--- DATA SHOWN Enclosed Below ---

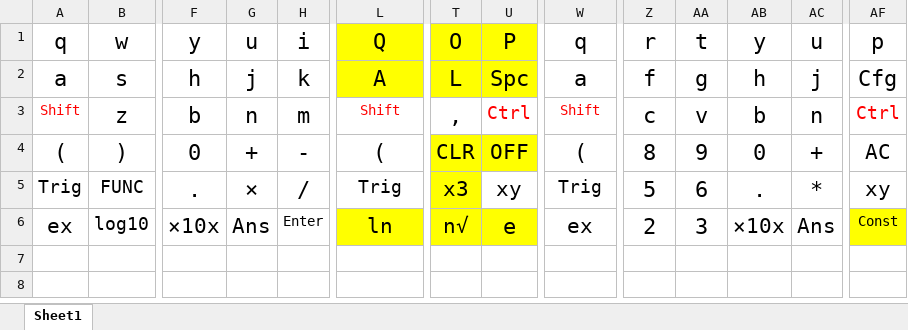
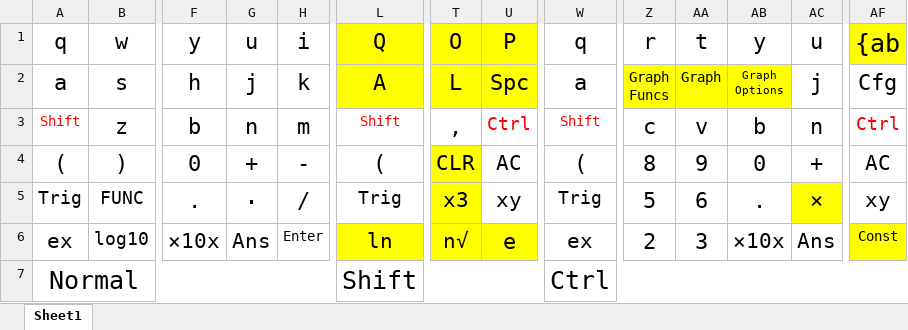
Before and after one commit to tylertian123/TCalc, an Excel workbook: Calculator Keyboard Layout.xlsx, sheet Sheet1, drawn as a sheet; only a part is shown, gaps mark what is left out; values as stored, in another font and other column widths than the file's, no borders; rows hold the shown columns only; ↵ is a line break in a cell; the diff names each change by its address in the sheet, - before the commit and + after, or states it on an @@ line.

Commit message:
Change key mappings on keyboard
Move graph function selection to Ctrl+F and make Ctrl+G graph.

```diff
--- a/Calculator Keyboard Layout.xlsx (sheet Sheet1)
+++ b/Calculator Keyboard Layout.xlsx (sheet Sheet1)
-AF1: p
+AF1: {ab
-AF1 fill: none
+AF1 fill: #FFFF00, text size: larger
-Z2: f
+Z2: Graph ↵ Funcs
-Z2:AB2 fill: none
+Z2:AB2 fill: #FFFF00, text size: smaller
-AA2: g
+AA2: Graph
-AB2: h
+AB2: Graph ↵ Options
-U4: OFF
+U4: AC
-U4 fill: #FFFF00
+U4 fill: none
-G5: ×
+G5: ·
@@ G5 text size: larger @@
-AC5: *
+AC5: ×
-AC5 fill: none
+AC5 fill: #FFFF00
+row 7: Normal |  |  |  |  | Shift |  |  | Ctrl
```
Also changed, not shown: 2 other files.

--- End of Enclosed DATA SHOWN ---

EXERCISE PROMPT –
Set out every record exactly, images excluded.

ANSWER SECTION –
Before and after one commit to tylertian123/TCalc, an Excel workbook: Calculator Keyboard Layout.xlsx, sheet Sheet1, drawn as a sheet; only a part is shown, gaps mark what is left out; values as stored, in another font and other column widths than the file's, no borders; rows hold the shown columns only; ↵ is a line break in a cell; the diff names each change by its address in the sheet, - before the commit and + after, or states it on an @@ line.

Commit message:
Change key mappings on keyboard
Move graph function selection to Ctrl+F and make Ctrl+G graph.

```diff
--- a/Calculator Keyboard Layout.xlsx (sheet Sheet1)
+++ b/Calculator Keyboard Layout.xlsx (sheet Sheet1)
-AF1: p
+AF1: {ab
-AF1 fill: none
+AF1 fill: #FFFF00, text size: larger
-Z2: f
+Z2: Graph ↵ Funcs
-Z2:AB2 fill: none
+Z2:AB2 fill: #FFFF00, text size: smaller
-AA2: g
+AA2: Graph
-AB2: h
+AB2: Graph ↵ Options
-U4: OFF
+U4: AC
-U4 fill: #FFFF00
+U4 fill: none
-G5: ×
+G5: ·
@@ G5 text size: larger @@
-AC5: *
+AC5: ×
-AC5 fill: none
+AC5 fill: #FFFF00
+row 7: Normal |  |  |  |  | Shift |  |  | Ctrl
```
Also changed, not shown: 2 other files.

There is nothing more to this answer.